What to produce: Leaving the pictures aside, write out the whole listing below exactly.
————————
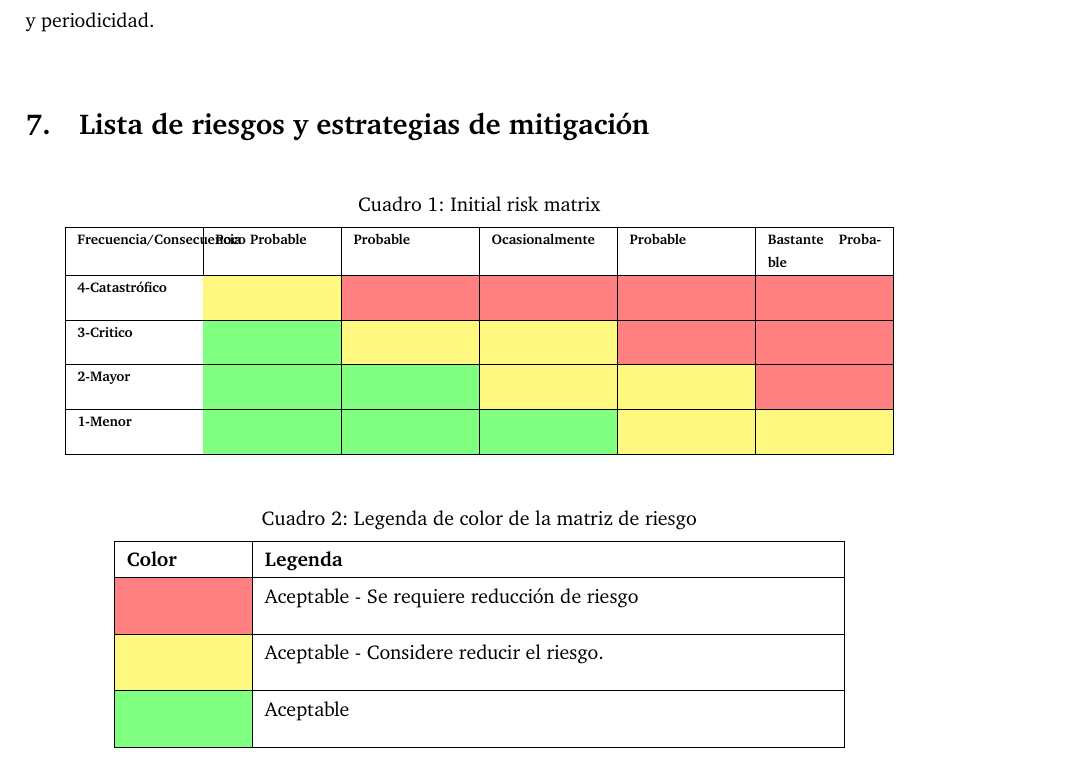
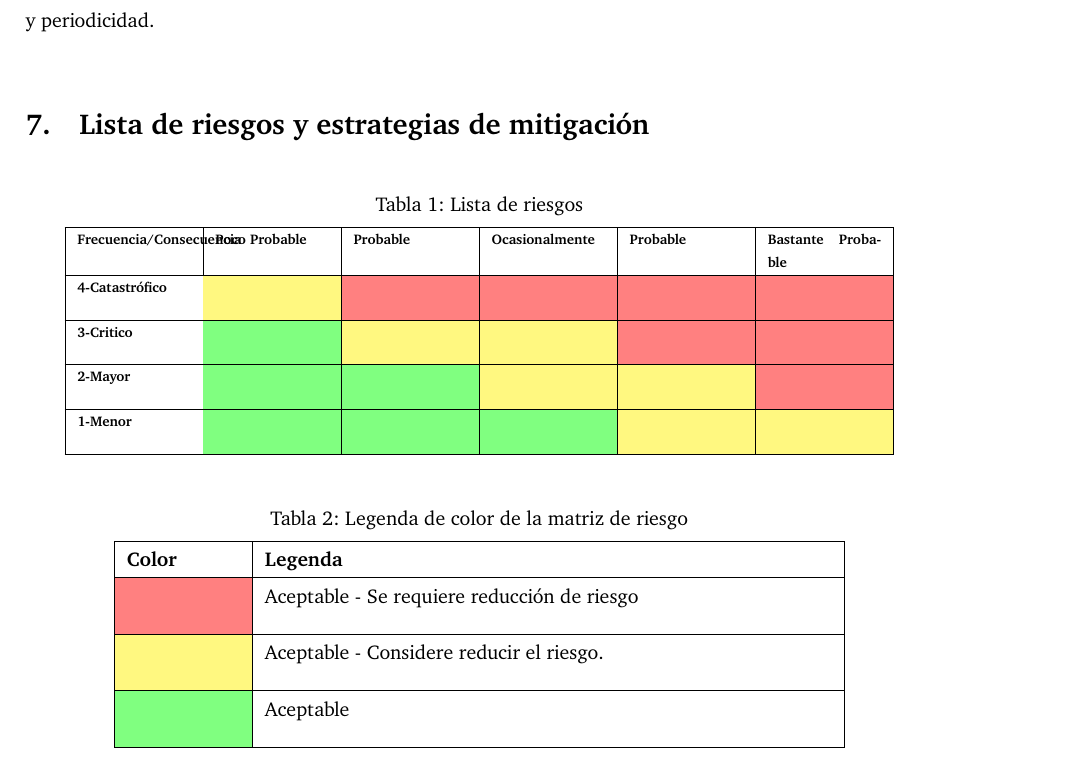
Before and after one commit to asvaaron/proyecto-visualizacion-TEC, a LaTeX document (Propuesta/main.tex, which reads Propuesta/structure.tex): part of page 4 of 6, cut so that both start at the same text. Compiled offline with pdfLaTeX.

Commit message:
Agregar Matriz de riesgo
Mejorar colores
Remover librerias no utilizadas
agregar .out al .gitignore

```diff
--- a/Propuesta/main.tex
+++ b/Propuesta/main.tex
@@ -42,6 +42,10 @@ Aaron Sibaja Villalobos
 %----------------------------------------------------------------------------------------
 
 \begin{document}
+
+%Rename table name
+\renewcommand{\listtablename}{Índice de tablas}
+\renewcommand{\tablename}{Tabla}
 
 \maketitle % Print the title
 
@@ -131,7 +135,7 @@ Es posible extraer los datos en formato de Excel, CSV o en TSV. La descarga es u
 \begin{table}[H]
 \centering
 \scriptsize
-\caption{Initial risk matrix}
+\caption{Lista de riesgos}
 \begin{tabular}{|p{2cm}|p{2cm}|p{2cm}| p{2cm} |p{2cm}| p{2cm}|}
 \hline \bf Frecuencia/Consecuencia & \bf Poco Probable & \bf Probable & \bf Ocasionalmente & \bf Probable & \bf Bastante Probable\\ [10pt]
 
--- a/Propuesta/structure.tex
+++ b/Propuesta/structure.tex
@@ -15,9 +15,15 @@
 %
 %%%%%%%%%%%%%%%%%%%%%%%%%%%%%%%%%%%%%%%%%
 
+
+%\usepackage[table,xcdraw]{xcolor}
+
 %----------------------------------------------------------------------------------------
 %	PACKAGES AND OTHER DOCUMENT CONFIGURATIONS
 %----------------------------------------------------------------------------------------
+
+\usepackage[table,xcdraw]{xcolor}
+
 
 \usepackage{amsmath,amsfonts,stmaryrd,amssymb} % Math packages
 
@@ -32,17 +38,15 @@
 	basicstyle=\ttfamily, % Typeset listings in monospace font
 }
 
+%Rename table name
+\renewcommand{\listtablename}{Índice de tablas}
+\renewcommand{\tablename}{Tabla}
 
-\usepackage{url}
-
-\usepackage[hidelinks]{ hyperref}
-
+%\usepackage{lmodern}
 
 \usepackage{wrapfig}
 
 \usepackage{lscape}
-
-\usepackage[table]{xcolor}
 
 \usepackage{rotating}
 
@@ -84,20 +88,6 @@
 %Float
 \usepackage{float}
 
-% Footer and header styles
-\usepackage{fancyhdr}
-\thispagestyle{plain}
-%\pagestyle{fancy}
-%\fancyhf{}
-%\fancyhead[LE,RO]{Tarea 3}
-%\fancyhead[RE,LO]{\leftmark}
-%\fancyfoot[CE,CO]{\thepage }
-%\fancyfoot[LE,RO]{
-%	\begin{figure}[H]
-%		\flushright
-%		\includegraphics[width=4cm, height=2cm]{./img/tec.png}
-%	\end{figure}
-%}
 
 \renewcommand{\baselinestretch}{1.5}
 
```
Also changed, not shown: 1 other file.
————————
Response to this exercise:
Before and after one commit to asvaaron/proyecto-visualizacion-TEC, a LaTeX document (Propuesta/main.tex, which reads Propuesta/structure.tex): part of page 4 of 6, cut so that both start at the same text. Compiled offline with pdfLaTeX.

Commit message:
Agregar Matriz de riesgo
Mejorar colores
Remover librerias no utilizadas
agregar .out al .gitignore

```diff
--- a/Propuesta/main.tex
+++ b/Propuesta/main.tex
@@ -42,6 +42,10 @@ Aaron Sibaja Villalobos
 %----------------------------------------------------------------------------------------
 
 \begin{document}
+
+%Rename table name
+\renewcommand{\listtablename}{Índice de tablas}
+\renewcommand{\tablename}{Tabla}
 
 \maketitle % Print the title
 
@@ -131,7 +135,7 @@ Es posible extraer los datos en formato de Excel, CSV o en TSV. La descarga es u
 \begin{table}[H]
 \centering
 \scriptsize
-\caption{Initial risk matrix}
+\caption{Lista de riesgos}
 \begin{tabular}{|p{2cm}|p{2cm}|p{2cm}| p{2cm} |p{2cm}| p{2cm}|}
 \hline \bf Frecuencia/Consecuencia & \bf Poco Probable & \bf Probable & \bf Ocasionalmente & \bf Probable & \bf Bastante Probable\\ [10pt]
 
--- a/Propuesta/structure.tex
+++ b/Propuesta/structure.tex
@@ -15,9 +15,15 @@
 %
 %%%%%%%%%%%%%%%%%%%%%%%%%%%%%%%%%%%%%%%%%
 
+
+%\usepackage[table,xcdraw]{xcolor}
+
 %----------------------------------------------------------------------------------------
 %	PACKAGES AND OTHER DOCUMENT CONFIGURATIONS
 %----------------------------------------------------------------------------------------
+
+\usepackage[table,xcdraw]{xcolor}
+
 
 \usepackage{amsmath,amsfonts,stmaryrd,amssymb} % Math packages
 
@@ -32,17 +38,15 @@
 	basicstyle=\ttfamily, % Typeset listings in monospace font
 }
 
+%Rename table name
+\renewcommand{\listtablename}{Índice de tablas}
+\renewcommand{\tablename}{Tabla}
 
-\usepackage{url}
-
-\usepackage[hidelinks]{ hyperref}
-
+%\usepackage{lmodern}
 
 \usepackage{wrapfig}
 
 \usepackage{lscape}
-
-\usepackage[table]{xcolor}
 
 \usepackage{rotating}
 
@@ -84,20 +88,6 @@
 %Float
 \usepackage{float}
 
-% Footer and header styles
-\usepackage{fancyhdr}
-\thispagestyle{plain}
-%\pagestyle{fancy}
-%\fancyhf{}
-%\fancyhead[LE,RO]{Tarea 3}
-%\fancyhead[RE,LO]{\leftmark}
-%\fancyfoot[CE,CO]{\thepage }
-%\fancyfoot[LE,RO]{
-%	\begin{figure}[H]
-%		\flushright
-%		\includegraphics[width=4cm, height=2cm]{./img/tec.png}
-%	\end{figure}
-%}
 
 \renewcommand{\baselinestretch}{1.5}
 
```
Also changed, not shown: 1 other file.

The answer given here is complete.